Droplets of stored lipids accumulate in the cytoplasm of cardiac myocytes in a variety of cardiomyopathies, ranging from such chronic conditions as diabetes and obesity to the pathology that leads to sudden death in otherwise healthy young people. Still, it has been difficult to judge whether excess lipid storage reflects some other underlying pathology or whether it contributes directly to the death of heart muscle. Chiu and coworkers have tested this matter by forcing the overproduction of long-chain fatty acyl CoA in cardiac myocytes, using an enzyme that helps retain fatty acids in the cell following uptake. As a consequence of overexpressing the acyl-CoA synthetase (ACS1), long-chain fatty acids accumulate more rapidly than the cell can consume them or dispose of them, and they are stored in the form of triglycerides and other lipids. Chiu et al. show that ACS1 transgenic lines die prematurely, at a rate proportional to the level of enzyme overexpression. In these animals, cardiac myocytes die through apoptosis and necrosis, and those cells with with large lipid inclusions are lost preferentially.
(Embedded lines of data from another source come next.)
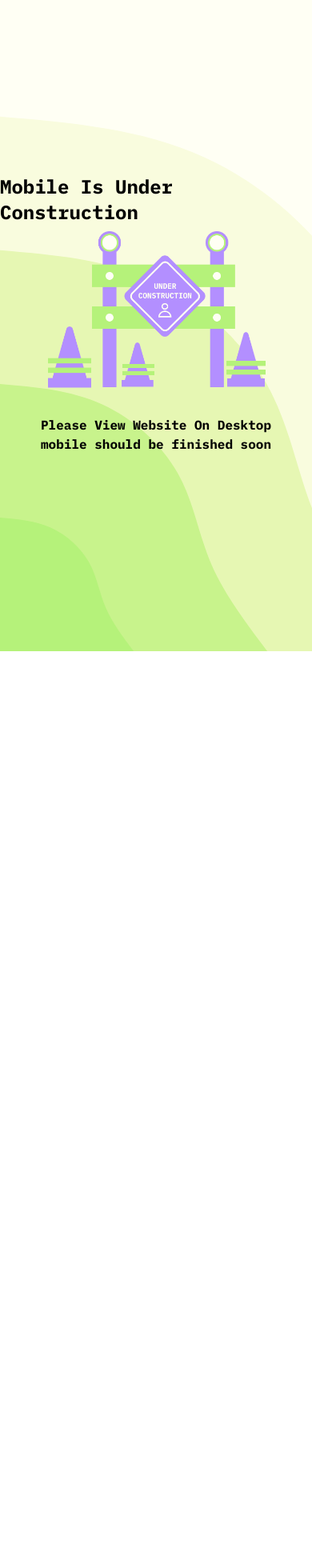
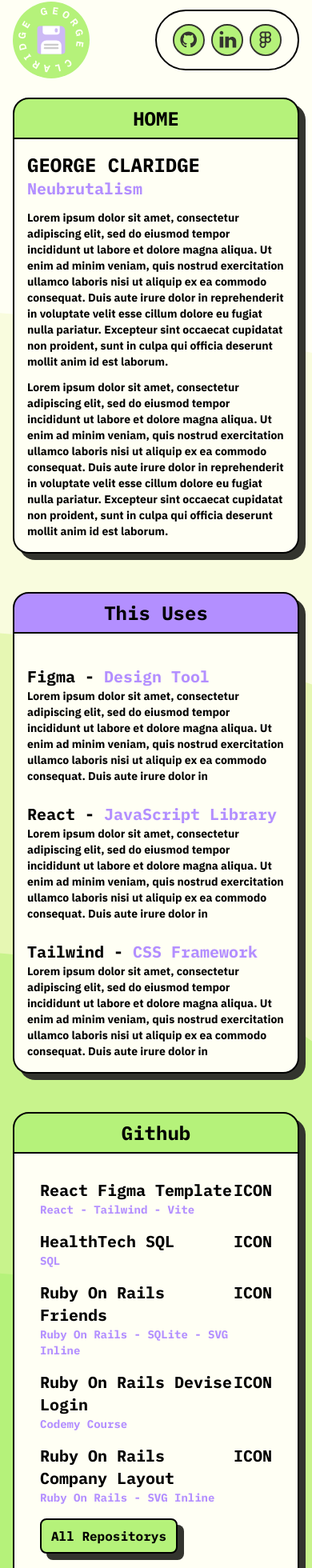
Before and after one commit to GeorgeClaridge/BrutalDesign, a React (Vite) app in the folder my-project/: page / in a window 390 px wide. Shown: the part 30-1990 px from the top of the page at 80% size. Before the commit the page ends 844 px from the top, so only its background shows below. Built offline with nearby package versions, Linux system fonts and the light colour scheme.

Commit message:
Mobile Design Added

```diff
--- a/my-project/src/App.jsx
+++ b/my-project/src/App.jsx
@@ -1,6 +1,7 @@
 import './App.css'
 import { Navbar,Tool, Header } from './components'
-import { Background, Construct } from './assets'
+import { MobileHeader, MobileNavbar, MobileTool } from './mobilecomponents'
+import { Background } from './assets'
 
 function App() {
 
@@ -12,11 +13,10 @@
         <Tool />
       </div>
 
-      <div className="MobileTest lg:hidden xl:hidden 2xl:hidden flex justify-center items-center flex-col py-10 h-screen w-[100%]">
-        <div className="Header text-2xl">Mobile Is Under Construction</div>
-        <img src={Construct} alt="Under Construction" className='hover:-translate-y-1 hover:scale-110 duration-300 w-[70%] py-2'/>
-        <div className="Header ">Please View Website On Desktop</div>
-        <div className="Header ">mobile should be finished soon</div>
+      <div className="MobileTest lg:hidden xl:hidden 2xl:hidden px-4 py-2">
+        <MobileNavbar />
+        <MobileHeader />
+        <MobileTool />
       </div>
     </div>
   )
--- /dev/null
+++ b/my-project/src/mobilecomponents/header/Header.jsx
@@ -0,0 +1,31 @@
+import './header.css';
+import {Min, Full, Close} from './imports'
+
+const Header = () => {
+  return (
+    <div className="Contatienr">
+
+        <div className="bg-green rounded-t-[20px] border-[2px] shadow-solid-primary py-2">
+
+          <div className="text-2xl font-semibold flex justify-center">HOME</div>
+
+        </div>
+
+        <div className="bg-white rounded-b-[20px] border-[2px] border-t-[0px] shadow-solid-primary">
+          <div className="Content p-4">
+            <div className="HeaderContainer">
+              <div className="Header text-2xl font-bold">GEORGE CLARIDGE</div>
+              <div className="SubHeader text-purple text-xl font-bold">Neubrutalism</div>
+            </div>
+
+            <div className="text text-sm font-bold font-IBMsans pt-3">Lorem ipsum dolor sit amet, consectetur adipiscing elit, sed do eiusmod tempor incididunt ut labore et dolore magna aliqua. Ut enim ad minim veniam, quis nostrud exercitation ullamco laboris nisi ut aliquip ex ea commodo consequat. Duis aute irure dolor in reprehenderit in voluptate velit esse cillum dolore eu fugiat nulla pariatur. Excepteur sint occaecat cupidatat non proident, sunt in culpa qui officia deserunt mollit anim id est laborum.</div>
+            <div className="text text-sm font-bold font-IBMsans pt-3">Lorem ipsum dolor sit amet, consectetur adipiscing elit, sed do eiusmod tempor incididunt ut labore et dolore magna aliqua. Ut enim ad minim veniam, quis nostrud exercitation ullamco laboris nisi ut aliquip ex ea commodo consequat. Duis aute irure dolor in reprehenderit in voluptate velit esse cillum dolore eu fugiat nulla pariatur. Excepteur sint occaecat cupidatat non proident, sunt in culpa qui officia deserunt mollit anim id est laborum.</div>
+
+          </div>
+        </div>
+
+    </div>
+  )
+}
+
+export default Header
--- /dev/null
+++ b/my-project/src/mobilecomponents/header/header.css
@@ -0,0 +1,3 @@
+.shadow-solid-primary {
+    box-shadow: 8px 8px #33342E;
+  }
--- /dev/null
+++ b/my-project/src/mobilecomponents/header/imports.js
@@ -0,0 +1,18 @@
+import Figma from '../../assets/Figma.svg'
+import FilePerson from '../../assets/FilePerson.svg'
+import Github from '../../assets/Github.svg'
+import Linkedin from '../../assets/Linkedin.svg'
+import Full from '../../assets/Full.svg'
+import Min from '../../assets/Min.svg'
+import Close from '../../assets/Close.svg'
+
+
+export {
+    Figma,
+    FilePerson,
+    Github,
+    Linkedin,
+    Full,
+    Close,
+    Min,
+}
--- /dev/null
+++ b/my-project/src/mobilecomponents/index.js
@@ -0,0 +1,3 @@
+export { default as MobileHeader } from './header/Header';
+export { default as MobileNavbar } from './navbar/Navbar';
+export { default as MobileTool } from './tool/Tool';
--- /dev/null
+++ b/my-project/src/mobilecomponents/navbar/Navbar.jsx
@@ -0,0 +1,26 @@
+import './navbar.css';
+import {Github, Logo, Figma, Linkedin} from './imports'
+
+const Navbar = () => {
+  return (
+
+    <div className="flex flex-row justify-between py-6">
+
+      <div className="Logo">
+        <img src={Logo} alt="Logo" className='Logo self-center w-24'/>
+      </div>
+
+      <div className="flex justify-between self-center text-xl font-bold bg-white border-[2px] rounded-full py-4 px-5">
+        <a target='_blank'rel='noopener noreferrer' href="https://github.com/GeorgeClaridge/BrutalDesign"><img src={Github} alt="Github" className='self-center w-10 mr-2'/></a>
+        <a target='_blank'rel='noopener noreferrer' href="https://github.com/GeorgeClaridge/BrutalDesign"><img src={Linkedin} alt="Linkedin" className='self-center w-10 mr-2'/></a>
+        <a target='_blank'rel='noopener noreferrer' href="https://www.figma.com/file/n9Y2ZU6f0YmERYSrgWiBIt/Brutal?type=design&node-id=0%3A1&mode=design&t=8zFX6ZBIMMG0o9oC-1"><img src={Figma} alt="Figma" className='Icon self-center w-10'/></a>
+      </div>
+
+    </div>
+
+
+
+  )
+}
+
+export default Navbar
--- /dev/null
+++ b/my-project/src/mobilecomponents/navbar/imports.js
@@ -0,0 +1,14 @@
+import Figma from '../../assets/Figma.svg'
+import FilePerson from '../../assets/FilePerson.svg'
+import Github from '../../assets/Github.svg'
+import Linkedin from '../../assets/Linkedin.svg'
+import Logo from '../../assets/Logo.svg'
+
+
+export {
+    Figma,
+    FilePerson,
+    Github,
+    Linkedin,
+    Logo,
+}
--- /dev/null
+++ b/my-project/src/mobilecomponents/tool/Tool.jsx
@@ -0,0 +1,88 @@
+import './tool.css';
+
+const Tool = () => {
+  return (
+    <div className="Contatienr pt-12">
+
+        <div className="bg-purple rounded-t-[20px] border-[2px] shadow-solid-primary py-2">
+          <div className="text-2xl font-semibold flex justify-center">This Uses</div>
+        </div>
+
+        <div className="bg-white rounded-b-[20px] border-[2px] border-t-[0px] shadow-solid-primary">
+          <div className="Content p-4">
+
+            <div className="Header text-xl font-bold pt-6">Figma - <span className='text-purple'>Design Tool</span></div>
+            <div className="Paragraph font-IBMsans font-bold text-sm">Lorem ipsum dolor sit amet, consectetur adipiscing elit, sed do eiusmod tempor incididunt ut labore et dolore magna aliqua. Ut enim ad minim veniam, quis nostrud exercitation ullamco laboris nisi ut aliquip ex ea commodo consequat. Duis aute irure dolor in </div>
+
+            <div className="Header text-xl font-bold pt-6">React - <span className='text-purple'>JavaScript Library</span></div>
+            <div className="Paragraph font-IBMsans font-bold text-sm">Lorem ipsum dolor sit amet, consectetur adipiscing elit, sed do eiusmod tempor incididunt ut labore et dolore magna aliqua. Ut enim ad minim veniam, quis nostrud exercitation ullamco laboris nisi ut aliquip ex ea commodo consequat. Duis aute irure dolor in </div>
+
+            <div className="Header text-xl font-bold pt-6">Tailwind - <span className='text-purple'>CSS Framework</span></div>
+            <div className="Paragraph font-IBMsans font-bold text-sm">Lorem ipsum dolor sit amet, consectetur adipiscing elit, sed do eiusmod tempor incididunt ut labore et dolore magna aliqua. Ut enim ad minim veniam, quis nostrud exercitation ullamco laboris nisi ut aliquip ex ea commodo consequat. Duis aute irure dolor in </div>
+
+          </div>
+        </div>
+
+      <div className="pt-12">
+
+        <div className="bg-green rounded-t-[20px] border-[2px] shadow-solid-primary py-2">
+          <div className="text-2xl font-semibold flex justify-center">Github</div>
+        </div>
+
+        <div className="bg-white rounded-b-[20px] border-[2px] border-t-[0px] shadow-solid-primary">
+          <div className="center py-6 px-8 text-xl font-bold list-none">
+
+            <ul>
+              <li className="flex justify-between py-2">
+                <div className="Header">
+                  <a target='_blank'rel='noopener noreferrer' href="https://github.com/GeorgeClaridge/figma-plugin" className='text-xl'>React Figma Template </a>
+                  <div className="SubHeader text-sm text-purple">React - Tailwind - Vite</div>
+                </div>
+                <div className="Icon">ICON</div>
+              </li>
+
+              <li className="flex justify-between py-2">
+                <div className="Header">
+                  <a target='_blank'rel='noopener noreferrer' href="https://github.com/GeorgeClaridge/HealthTech-Sql" className='text-xl'>HealthTech SQL</a>
+                  <div className="SubHeader text-sm text-purple">SQL</div>
+                </div>
+                <div className="Icon">ICON</div>
+              </li>
+
+              <li className="flex justify-between py-2">
+                <div className="Header">
+                  <a target='_blank'rel='noopener noreferrer' href="https://github.com/GeorgeClaridge/RubyOnRails_SVG-Inline" className='text-xl'>Ruby On Rails Friends</a>
+                  <div className="SubHeader text-sm text-purple">Ruby On Rails - SQLite - SVG Inline</div>
+                </div>
+                <div className="Icon">ICON</div>
+              </li>
+
+              <li className="flex justify-between py-2">
+                <div className="Header">
+                  <a target='_blank'rel='noopener noreferrer' href="https://github.com/GeorgeClaridge/RubyOnRailsFriendsApp" className='text-xl'>Ruby On Rails Devise Login</a>
+                  <div className="SubHeader text-sm text-purple">Codemy Course</div>
+                </div>
+                <div className="Icon">ICON</div>
+              </li>
+
+              <li className="flex justify-between py-2">
+                <div className="Header">
+                  <a target='_blank'rel='noopener noreferrer' href="https://github.com/GeorgeClaridge/RubyOnRails-CompanyLayout" className='text-xl'>Ruby On Rails Company Layout</a>
+                  <div className="SubHeader text-sm text-purple">Ruby On Rails - SVG Inline</div>
+                </div>
+                <div className="Icon">ICON</div>
+              </li>
+
+            </ul>
+
+            <a target='_blank'rel='noopener noreferrer' href="https://github.com/GeorgeClaridge?tab=repositories"><button className="rounded-lg bg-green border-[2px] shadow-solid-primary px-3 py-2 mt-2 mb-4 text-base">All Repositorys</button></a>
+
+          </div>
+        </div>
+
+      </div>
+
+    </div>
+  )
+}
+export default Tool
--- /dev/null
+++ b/my-project/src/mobilecomponents/tool/imports.js
@@ -0,0 +1,12 @@
+import Figma from '../../assets/Figma.svg'
+import FilePerson from '../../assets/FilePerson.svg'
+import Github from '../../assets/Github.svg'
+import Linkedin from '../../assets/Linkedin.svg'
+
+
+export {
+    Figma,
+    FilePerson,
+    Github,
+    Linkedin,
+}
```
Also changed, not shown: my-project/src/mobilecomponents/navbar/navbar.css (added), my-project/src/mobilecomponents/tool/tool.css (added).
Interestingly, ceramide, a lipid mediator of apoptosis, is one of the species that accumulates in the hearts of these animals. While inhibition of ceramide signaling might therefore be protective, the authors note other quantitative and qualitative features of cellular lipids — differences that could also contribute to the pathology seen in this model and, presumably, in humans with certain forms of cardiomyopathy.
Journal of Clinical Investigation. March 2001.